      I'm glad you find the blog useful, have done way to little recently. If you only need to join the superpixels and don't need the graph any more, you can just set set one indicator to the value of the other. If you do need to keep the graph, a graph library might indeed be the easiest way to go (if it doesn't need to be fast, use networkx)

    4. Setting one indicator to another seems like a simple solution. I like simple solutions. I guess need some way to keep track of this relabeling. For example assume S1+S2 are joined and indicator set say to lowest value. Later S2+S5 need to be joined, so will need to take on same label as S1+S2. Anyway, starting to ramble.

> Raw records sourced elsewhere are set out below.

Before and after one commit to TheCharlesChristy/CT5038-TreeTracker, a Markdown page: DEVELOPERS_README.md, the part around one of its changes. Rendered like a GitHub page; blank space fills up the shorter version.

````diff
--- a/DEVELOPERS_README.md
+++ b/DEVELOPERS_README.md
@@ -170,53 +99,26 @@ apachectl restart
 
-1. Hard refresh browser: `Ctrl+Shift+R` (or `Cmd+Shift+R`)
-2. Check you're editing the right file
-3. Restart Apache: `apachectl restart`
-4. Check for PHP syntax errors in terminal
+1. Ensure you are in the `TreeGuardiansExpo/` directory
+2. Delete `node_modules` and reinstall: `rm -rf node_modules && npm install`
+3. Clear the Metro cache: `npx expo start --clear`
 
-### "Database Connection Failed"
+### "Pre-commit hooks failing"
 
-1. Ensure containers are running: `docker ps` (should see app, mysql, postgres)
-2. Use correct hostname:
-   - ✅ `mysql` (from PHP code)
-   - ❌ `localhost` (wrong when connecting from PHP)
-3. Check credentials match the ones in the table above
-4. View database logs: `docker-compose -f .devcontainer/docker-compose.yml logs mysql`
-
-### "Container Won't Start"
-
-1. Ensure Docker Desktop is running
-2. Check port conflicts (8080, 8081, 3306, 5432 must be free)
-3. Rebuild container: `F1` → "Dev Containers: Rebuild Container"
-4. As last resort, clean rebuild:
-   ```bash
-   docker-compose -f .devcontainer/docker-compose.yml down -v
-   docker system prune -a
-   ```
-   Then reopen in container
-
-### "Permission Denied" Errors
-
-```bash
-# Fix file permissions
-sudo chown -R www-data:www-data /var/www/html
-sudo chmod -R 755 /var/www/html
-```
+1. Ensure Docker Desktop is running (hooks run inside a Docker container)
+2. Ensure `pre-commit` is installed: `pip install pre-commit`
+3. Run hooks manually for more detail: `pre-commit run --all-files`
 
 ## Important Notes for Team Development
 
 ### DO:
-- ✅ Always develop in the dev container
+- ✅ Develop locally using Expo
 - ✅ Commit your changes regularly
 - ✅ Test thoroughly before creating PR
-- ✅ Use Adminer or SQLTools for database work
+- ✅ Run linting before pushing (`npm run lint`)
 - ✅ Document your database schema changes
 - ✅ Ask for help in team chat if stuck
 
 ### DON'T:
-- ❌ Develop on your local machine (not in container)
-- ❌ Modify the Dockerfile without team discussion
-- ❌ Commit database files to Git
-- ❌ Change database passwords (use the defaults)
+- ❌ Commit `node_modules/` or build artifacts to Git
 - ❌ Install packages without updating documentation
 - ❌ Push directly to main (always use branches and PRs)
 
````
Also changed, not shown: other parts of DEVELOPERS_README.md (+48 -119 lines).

      Once I have joined the superpixels I need to learn which are interesting. I will generate a feature vector, some test/train data and feed this into a scikit-learn workflow. Get to use you machine learning cheat sheet.

      Thanks for you help.

    5. If you use bag of words of SIFT descriptors and Color histograms (which work well for me), I suggest you try the AdditiveChi2Sampler together with LinearSVC or SGD. If you have many examples, you can compute the bag of words with MiniBatchKMeans. I should really publish my code ^^

  7. Hello Andreas,
    I'm making a python program that performs the classification of objects, these objects are the result of a segmentation QuickShift or Slic, and the features that I have that is the calculation of Mean difference to neighbors.
    Have any recommendations that can help me to perform the calculation.

    1. Hey Salim.
      What exactly do you mean by classification? Is it a supervised learning task? Why do you use the mean difference to neighbors as features? Without knowing about the task, it is hard to say if this will help you.

  8. Hey Andreas,
    After I get the image segmentation results in a segmented image that represents a set of objects, therefore of these objects I have to calculate a number of features that can be spatial or morphological or spectral. One of these features is mean difference to neighbors, because is a spacial feature.

  9. The task is talking about the caracterizacion of a image object, so i have a image object and i want to calculate some feature as area, centroid, density mean difference to neighbors etc ..

    1. And i want to knhow if there is some method to calculate
      the border length between two image objects (relation between two image objects v and u is the total number of the elementary pixel borders along the common border)

  10. My project partner and I were struggling so much while trying to figure out a way to connect superpixel segments for our algorithm. This REALLY helped. Thanks a ton! :D

    1. I'm glad. By now, there is an implementation over at scikit-image: